Atoms for Peace is an experimental electronic/rock group comprised of super-star musicians. Radiohead’s Thom Yorke heads the band with vocals, guitar, and piano. Other members of Atoms for Peace include Flea (bassist for the Read Hot Chili Peppers), Nigel Godrich (Radiohead producer), Joey Waronker (drummer for Beck and R.E.M.), and Mauro Refosco (Brazilian percussionist).
There was a lot of hype leading up to the release of AMOK. Yorke and Godrich even took to reddit to do an AMA (ask me anything) to talk about Atoms for Peace and Radiohead’s new music. Was the hype deserved? Read on to find out.
The back of the jacket reveals that there are 9 songs on two LPs and no mention of rotation speed. This gave me a bit of a surprise when I first dropped the needle. Everything was slow because AMOK was meant to be played at 45 rpm. Switching to 45 rpm, everything sounded as it should.
The first track, “Before Your Very Eyes…” offers a great overall feel of what the album will sound like. Bass and synths hit hard and Yorke’s voice provides a haunting melody that blends into the background, sometimes making him disappear completely.This track provides a preview of the complex layering going on throughout the album. Lyrics are minimal and repeated often but it that’s just as well since the star of the album is the layered bass line found in every track. AMOK will put listeners into a trance-like state.
Yorke’s voice provides a haunting melody that blends into the background, sometimes making him disappear completely.
One of my favorite tracks on the album is “Ingenue” as it provides acoustics I never noticed on the digital version. There’s a very faint melody played in the background at the beginning of the track that permeates throughout the rest of the song.

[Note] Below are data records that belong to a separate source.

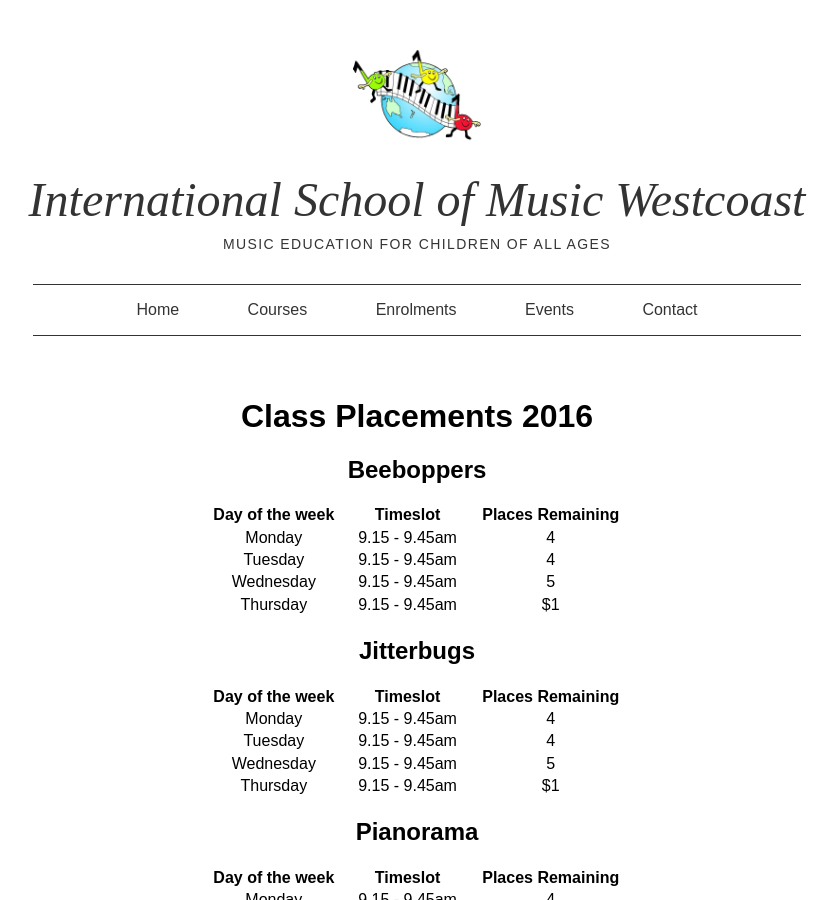
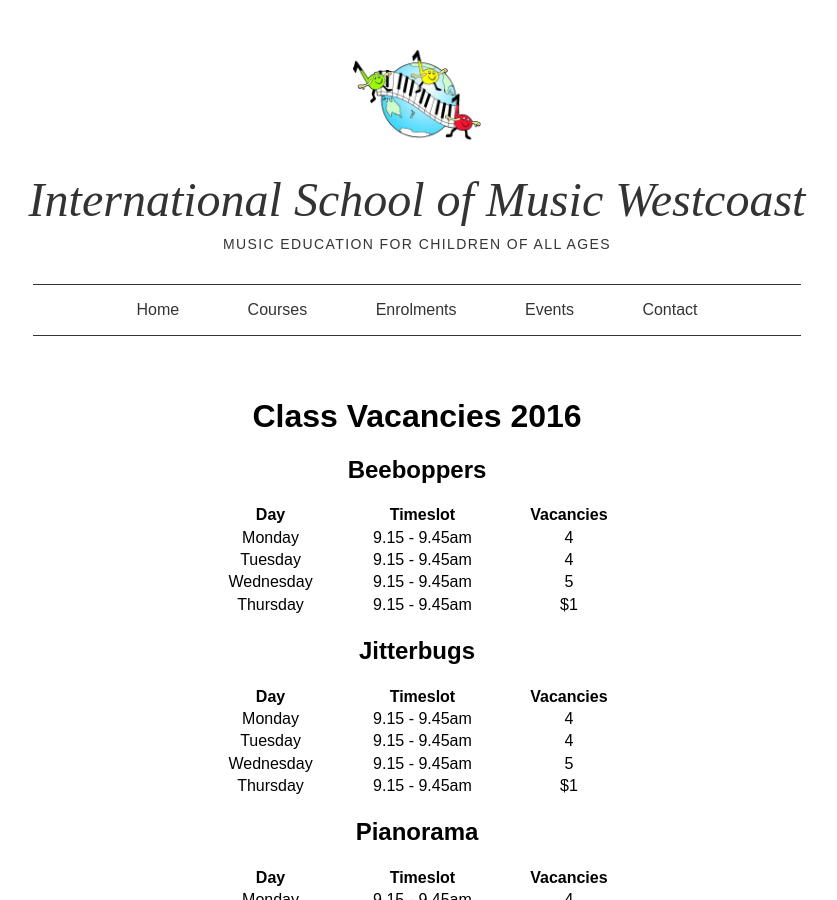
Before and after one commit to ismwestcoast/v3, a Jekyll site: the page built from _posts/2016-06-15-newenrolments.md, in a window 1280 px wide and 900 px high. Shown: the whole window, without its empty margins (223-1060 px from the left). Built offline with Jekyll 4.4.1, drawn with Linux system fonts in a browser that asks for light colours; nearby versions of some CDN libraries; library files that are not in the unit come from our copies.

Commit message:
fix table layout

```diff
--- a/_layouts/events.html
+++ b/_layouts/events.html
@@ -3,7 +3,7 @@
 <html class="avenir">
     {% include navbar.html %}
     <body class="mw9 tc center">
-        <img class="measure-wide br2-ns" src={{ "/static/images/events/concert.jpg" | prepend: site.baseurl}} alt=""/>
+        <img class="w-100 br2-ns" src={{ "/static/images/events/concert.jpg" | prepend: site.baseurl}} alt=""/>
 	    {% for post in site.categories.events %}
     		{{ post.content }}
 	    {% endfor %}
--- a/_posts/2016-06-15-newenrolments.md
+++ b/_posts/2016-06-15-newenrolments.md
@@ -11,12 +11,12 @@
 description: Lorem ipsum dolor sit amet, usu cu alterum nominavi lobortis. At duo novum diceret. Tantas apeirian vix et, usu sanctus postulant inciderint ut, populo diceret necessitatibus in vim. Cu eum dicam feugiat noluisse.
 permalink: /info/enrolmentdates.html
 ---
-# Class Placements 2016
+# Class Vacancies 2016
 
 ## Beeboppers
 
 {:.w-80-l.w-100.dt.center}
-|Day of the week| Timeslot      | Places Remaining|
+|Day| Timeslot      | Vacancies|
 |:-------------:|:-------------:|:---------------:|
 | Monday        | 9.15 - 9.45am | 4               |
 | Tuesday       | 9.15 - 9.45am |   4             |
@@ -26,7 +26,7 @@
 ## Jitterbugs
 
 {:.w-80-l.w-100.dt.center}
-|Day of the week| Timeslot      | Places Remaining|
+|Day| Timeslot      | Vacancies|
 |:-------------:|:-------------:|:---------------:|
 | Monday        | 9.15 - 9.45am | 4               |
 | Tuesday       | 9.15 - 9.45am |   4             |
@@ -36,7 +36,7 @@
 ## Pianorama
 
 {:.w-80-l.w-100.dt.center}
-|Day of the week| Timeslot      | Places Remaining|
+|Day| Timeslot      | Vacancies|
 |:-------------:|:-------------:|:---------------:|
 | Monday        | 9.15 - 9.45am | 4               |
 | Tuesday       | 9.15 - 9.45am |   4             |
```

It’s small details like this that make AMOK interesting and so complex.
The sonics of AMOK are amazing. The background is nice and quiet with no hiss and the dynamics aren’t compressed at all. Bass slam is excellent and the record reveals instrumental texture brilliantly. Yorke’s falsetto rings with a haunting echo in many of the tracks, allowing the listener to get a sense of space. AMOK is beautifully recorded and mastered.
AMOK is not a knockout record. It feels much more reserved and indistinct.Still, AMOK is not a knockout record. It feels much more reserved and indistinct, especially when compared with Yorke’s The Eraser. The thing is, fans of Yorke know he’s capable of great lyricism and vocal ability but none of the songs on AMOK allow him to let loose. The story is the same with Flea. You know he’s a great bassist and that he can definitely carry a solo but it never happens.
AMOK has great potential but the final result is a bit disappointing. Don’t get me wrong, it’s a solid album, but it never really reaches brilliance. The artists feel reserved and at times lethargic. The reason AMOK’s songs flow from one to the other is because none of them stand out. After listening to the album a dozen times, I still can’t remember what each track sounds like. With The Eraser, I could easily remember how my favorite tracks, “Black Swan” and “Harrowdown Hill,” sound like.
Hopefully Atoms for Peace can let loose in their sophomore album.